§ YOUR INSTRUCTIONS:
Records follow. Copy every line with "docs".

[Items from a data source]
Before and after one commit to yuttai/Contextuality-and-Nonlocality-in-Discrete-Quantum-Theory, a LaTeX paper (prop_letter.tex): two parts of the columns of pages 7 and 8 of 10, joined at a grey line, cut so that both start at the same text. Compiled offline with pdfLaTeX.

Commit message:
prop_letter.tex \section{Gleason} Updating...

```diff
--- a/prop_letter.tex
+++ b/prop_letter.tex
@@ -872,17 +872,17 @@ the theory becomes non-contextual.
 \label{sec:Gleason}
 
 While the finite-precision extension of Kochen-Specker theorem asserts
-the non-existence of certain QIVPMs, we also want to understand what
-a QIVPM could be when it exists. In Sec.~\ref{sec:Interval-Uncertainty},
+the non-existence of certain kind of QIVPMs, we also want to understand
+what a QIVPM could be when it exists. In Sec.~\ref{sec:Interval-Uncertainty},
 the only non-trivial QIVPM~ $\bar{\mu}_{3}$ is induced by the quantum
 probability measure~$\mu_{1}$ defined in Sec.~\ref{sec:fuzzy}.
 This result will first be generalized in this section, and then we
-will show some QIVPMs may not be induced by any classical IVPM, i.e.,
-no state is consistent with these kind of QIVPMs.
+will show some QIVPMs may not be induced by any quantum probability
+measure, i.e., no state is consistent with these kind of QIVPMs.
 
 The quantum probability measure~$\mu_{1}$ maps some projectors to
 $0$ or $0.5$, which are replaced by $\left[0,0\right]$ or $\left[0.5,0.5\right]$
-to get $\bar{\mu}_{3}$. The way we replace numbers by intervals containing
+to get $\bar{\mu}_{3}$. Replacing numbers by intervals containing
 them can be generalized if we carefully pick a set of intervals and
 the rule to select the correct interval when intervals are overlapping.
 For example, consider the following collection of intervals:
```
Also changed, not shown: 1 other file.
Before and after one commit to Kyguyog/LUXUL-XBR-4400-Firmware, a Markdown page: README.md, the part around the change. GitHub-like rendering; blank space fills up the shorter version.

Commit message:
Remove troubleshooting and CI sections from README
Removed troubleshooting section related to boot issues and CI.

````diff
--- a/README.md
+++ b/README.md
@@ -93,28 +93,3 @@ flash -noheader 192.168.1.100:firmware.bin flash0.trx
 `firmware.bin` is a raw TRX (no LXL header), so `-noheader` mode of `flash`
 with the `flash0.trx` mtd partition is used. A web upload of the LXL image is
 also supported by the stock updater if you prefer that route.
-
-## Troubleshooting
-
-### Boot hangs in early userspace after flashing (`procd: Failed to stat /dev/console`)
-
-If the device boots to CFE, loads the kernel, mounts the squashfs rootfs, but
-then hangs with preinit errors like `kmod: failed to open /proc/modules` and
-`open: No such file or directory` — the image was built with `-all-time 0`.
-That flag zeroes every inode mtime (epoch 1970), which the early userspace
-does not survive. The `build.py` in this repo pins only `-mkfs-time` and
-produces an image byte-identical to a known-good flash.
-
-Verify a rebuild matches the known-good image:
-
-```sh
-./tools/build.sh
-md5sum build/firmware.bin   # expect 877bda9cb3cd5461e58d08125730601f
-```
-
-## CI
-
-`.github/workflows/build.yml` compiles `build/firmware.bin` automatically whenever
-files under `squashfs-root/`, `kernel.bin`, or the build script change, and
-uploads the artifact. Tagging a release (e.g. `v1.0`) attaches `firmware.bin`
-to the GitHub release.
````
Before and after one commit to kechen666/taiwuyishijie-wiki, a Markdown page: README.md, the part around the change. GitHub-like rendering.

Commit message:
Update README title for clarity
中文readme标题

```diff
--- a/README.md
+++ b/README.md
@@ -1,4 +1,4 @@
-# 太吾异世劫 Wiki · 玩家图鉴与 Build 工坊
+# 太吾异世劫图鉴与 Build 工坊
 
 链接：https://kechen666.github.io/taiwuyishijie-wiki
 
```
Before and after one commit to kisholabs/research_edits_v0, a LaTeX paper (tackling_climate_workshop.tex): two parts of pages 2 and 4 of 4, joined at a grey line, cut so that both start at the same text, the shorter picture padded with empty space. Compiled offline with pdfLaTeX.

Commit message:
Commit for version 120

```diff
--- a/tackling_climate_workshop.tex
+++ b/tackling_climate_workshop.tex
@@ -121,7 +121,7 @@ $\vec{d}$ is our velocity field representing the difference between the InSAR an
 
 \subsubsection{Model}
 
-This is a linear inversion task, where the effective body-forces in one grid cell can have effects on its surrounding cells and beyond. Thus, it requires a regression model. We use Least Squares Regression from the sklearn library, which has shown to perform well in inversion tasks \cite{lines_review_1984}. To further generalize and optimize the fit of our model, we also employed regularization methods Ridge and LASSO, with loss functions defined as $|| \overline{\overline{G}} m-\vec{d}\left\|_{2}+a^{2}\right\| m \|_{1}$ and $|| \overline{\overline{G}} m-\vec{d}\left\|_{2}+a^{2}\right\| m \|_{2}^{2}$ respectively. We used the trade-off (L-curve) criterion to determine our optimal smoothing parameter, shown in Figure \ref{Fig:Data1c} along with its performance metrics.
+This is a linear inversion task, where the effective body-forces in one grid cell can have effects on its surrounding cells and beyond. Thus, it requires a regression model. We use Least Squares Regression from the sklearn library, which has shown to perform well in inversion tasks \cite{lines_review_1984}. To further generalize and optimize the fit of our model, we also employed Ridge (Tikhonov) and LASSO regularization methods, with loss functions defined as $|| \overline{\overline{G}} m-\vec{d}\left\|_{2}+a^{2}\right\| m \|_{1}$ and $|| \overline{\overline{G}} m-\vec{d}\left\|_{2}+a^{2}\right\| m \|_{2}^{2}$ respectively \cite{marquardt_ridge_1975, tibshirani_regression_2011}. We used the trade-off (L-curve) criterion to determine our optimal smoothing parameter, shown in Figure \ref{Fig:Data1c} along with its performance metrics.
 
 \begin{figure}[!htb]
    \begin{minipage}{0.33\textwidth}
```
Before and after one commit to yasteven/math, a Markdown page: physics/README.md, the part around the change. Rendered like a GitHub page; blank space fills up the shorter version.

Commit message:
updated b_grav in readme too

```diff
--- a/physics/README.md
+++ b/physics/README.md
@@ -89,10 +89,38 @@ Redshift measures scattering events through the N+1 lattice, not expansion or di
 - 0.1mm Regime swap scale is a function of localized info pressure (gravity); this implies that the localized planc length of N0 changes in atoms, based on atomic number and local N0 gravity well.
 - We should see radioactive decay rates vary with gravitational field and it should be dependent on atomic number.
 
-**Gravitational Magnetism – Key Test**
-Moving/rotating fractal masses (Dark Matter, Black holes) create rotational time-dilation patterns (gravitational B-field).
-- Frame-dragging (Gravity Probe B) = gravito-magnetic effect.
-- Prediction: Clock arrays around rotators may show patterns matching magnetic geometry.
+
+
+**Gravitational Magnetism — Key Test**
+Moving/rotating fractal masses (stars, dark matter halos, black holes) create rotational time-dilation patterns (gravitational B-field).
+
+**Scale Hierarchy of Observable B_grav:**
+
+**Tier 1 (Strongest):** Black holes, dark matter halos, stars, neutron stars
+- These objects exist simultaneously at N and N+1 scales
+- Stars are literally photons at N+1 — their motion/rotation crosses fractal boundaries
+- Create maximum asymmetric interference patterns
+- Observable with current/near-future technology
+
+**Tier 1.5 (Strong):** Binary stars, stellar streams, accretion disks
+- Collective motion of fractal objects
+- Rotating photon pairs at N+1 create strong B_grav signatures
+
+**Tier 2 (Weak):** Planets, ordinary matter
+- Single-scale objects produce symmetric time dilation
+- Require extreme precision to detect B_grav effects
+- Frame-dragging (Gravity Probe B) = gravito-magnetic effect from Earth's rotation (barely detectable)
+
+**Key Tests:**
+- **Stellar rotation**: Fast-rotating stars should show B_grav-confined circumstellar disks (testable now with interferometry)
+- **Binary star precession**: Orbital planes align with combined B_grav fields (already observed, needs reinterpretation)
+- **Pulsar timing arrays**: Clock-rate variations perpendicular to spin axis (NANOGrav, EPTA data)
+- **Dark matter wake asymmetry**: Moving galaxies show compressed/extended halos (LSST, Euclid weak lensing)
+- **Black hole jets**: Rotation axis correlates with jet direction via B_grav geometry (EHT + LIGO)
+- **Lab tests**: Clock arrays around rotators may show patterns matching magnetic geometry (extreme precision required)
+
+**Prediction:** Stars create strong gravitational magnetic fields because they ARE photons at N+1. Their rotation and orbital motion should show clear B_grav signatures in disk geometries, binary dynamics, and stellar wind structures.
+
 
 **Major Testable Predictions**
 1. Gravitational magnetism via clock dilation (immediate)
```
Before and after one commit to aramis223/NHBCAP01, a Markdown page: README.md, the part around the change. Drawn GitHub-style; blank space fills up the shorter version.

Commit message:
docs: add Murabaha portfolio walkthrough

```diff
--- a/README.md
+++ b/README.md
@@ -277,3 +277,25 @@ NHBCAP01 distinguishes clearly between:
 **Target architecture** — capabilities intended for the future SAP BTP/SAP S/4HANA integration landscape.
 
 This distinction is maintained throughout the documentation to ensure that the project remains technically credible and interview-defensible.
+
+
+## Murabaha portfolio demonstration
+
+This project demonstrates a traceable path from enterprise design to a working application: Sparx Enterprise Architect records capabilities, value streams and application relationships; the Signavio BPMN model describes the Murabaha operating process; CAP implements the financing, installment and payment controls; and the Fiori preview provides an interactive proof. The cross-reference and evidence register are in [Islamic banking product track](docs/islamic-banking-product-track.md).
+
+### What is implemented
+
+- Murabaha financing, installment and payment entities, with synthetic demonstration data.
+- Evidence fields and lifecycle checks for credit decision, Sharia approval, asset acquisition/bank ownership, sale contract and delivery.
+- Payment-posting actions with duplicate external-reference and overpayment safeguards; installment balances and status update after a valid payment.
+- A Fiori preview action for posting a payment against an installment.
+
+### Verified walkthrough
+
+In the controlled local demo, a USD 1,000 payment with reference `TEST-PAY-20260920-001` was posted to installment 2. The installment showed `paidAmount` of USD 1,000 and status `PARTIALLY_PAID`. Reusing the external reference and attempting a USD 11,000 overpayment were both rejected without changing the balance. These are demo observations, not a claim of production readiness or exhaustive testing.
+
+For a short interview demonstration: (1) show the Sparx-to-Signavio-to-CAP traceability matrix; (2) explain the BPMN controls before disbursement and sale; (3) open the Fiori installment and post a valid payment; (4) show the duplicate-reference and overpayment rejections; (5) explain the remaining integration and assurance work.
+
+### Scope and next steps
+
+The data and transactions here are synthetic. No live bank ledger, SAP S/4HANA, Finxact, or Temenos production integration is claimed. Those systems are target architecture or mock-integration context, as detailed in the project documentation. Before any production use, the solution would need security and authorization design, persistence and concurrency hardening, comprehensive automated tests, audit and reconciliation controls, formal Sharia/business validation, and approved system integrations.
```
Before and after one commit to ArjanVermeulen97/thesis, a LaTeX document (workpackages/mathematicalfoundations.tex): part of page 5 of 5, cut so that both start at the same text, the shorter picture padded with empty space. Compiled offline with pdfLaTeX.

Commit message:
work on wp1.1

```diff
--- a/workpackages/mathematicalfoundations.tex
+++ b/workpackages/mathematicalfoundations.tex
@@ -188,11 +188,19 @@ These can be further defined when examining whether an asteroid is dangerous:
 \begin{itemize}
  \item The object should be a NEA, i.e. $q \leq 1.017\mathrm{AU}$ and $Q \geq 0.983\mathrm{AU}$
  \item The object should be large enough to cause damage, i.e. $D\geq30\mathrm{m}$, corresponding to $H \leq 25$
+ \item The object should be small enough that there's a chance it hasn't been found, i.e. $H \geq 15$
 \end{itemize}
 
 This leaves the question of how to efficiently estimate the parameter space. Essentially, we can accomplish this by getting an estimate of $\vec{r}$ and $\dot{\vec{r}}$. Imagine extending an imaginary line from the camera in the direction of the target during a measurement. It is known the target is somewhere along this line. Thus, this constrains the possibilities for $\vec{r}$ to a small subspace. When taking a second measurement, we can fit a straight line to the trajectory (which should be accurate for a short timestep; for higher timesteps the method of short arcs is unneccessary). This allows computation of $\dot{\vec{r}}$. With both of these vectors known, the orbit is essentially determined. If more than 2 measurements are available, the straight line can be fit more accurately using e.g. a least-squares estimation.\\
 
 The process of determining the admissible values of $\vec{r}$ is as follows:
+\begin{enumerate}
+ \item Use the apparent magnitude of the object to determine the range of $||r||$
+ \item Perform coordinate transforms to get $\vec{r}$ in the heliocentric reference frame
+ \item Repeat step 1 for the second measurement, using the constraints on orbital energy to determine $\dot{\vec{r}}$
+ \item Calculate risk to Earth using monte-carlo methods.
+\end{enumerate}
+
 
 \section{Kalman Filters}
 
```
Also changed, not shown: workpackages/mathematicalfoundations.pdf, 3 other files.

§ RESULT OF THE EXERCISE:
docs: add Murabaha portfolio walkthrough
+This project demonstrates a traceable path from enterprise design to a working application: Sparx Enterprise Architect records capabilities, value streams and application relationships; the Signavio BPMN model describes the Murabaha operating process; CAP implements the financing, installment and payment controls; and the Fiori preview provides an interactive proof. The cross-reference and evidence register are in [Islamic banking product track](docs/islamic-banking-product-track.md).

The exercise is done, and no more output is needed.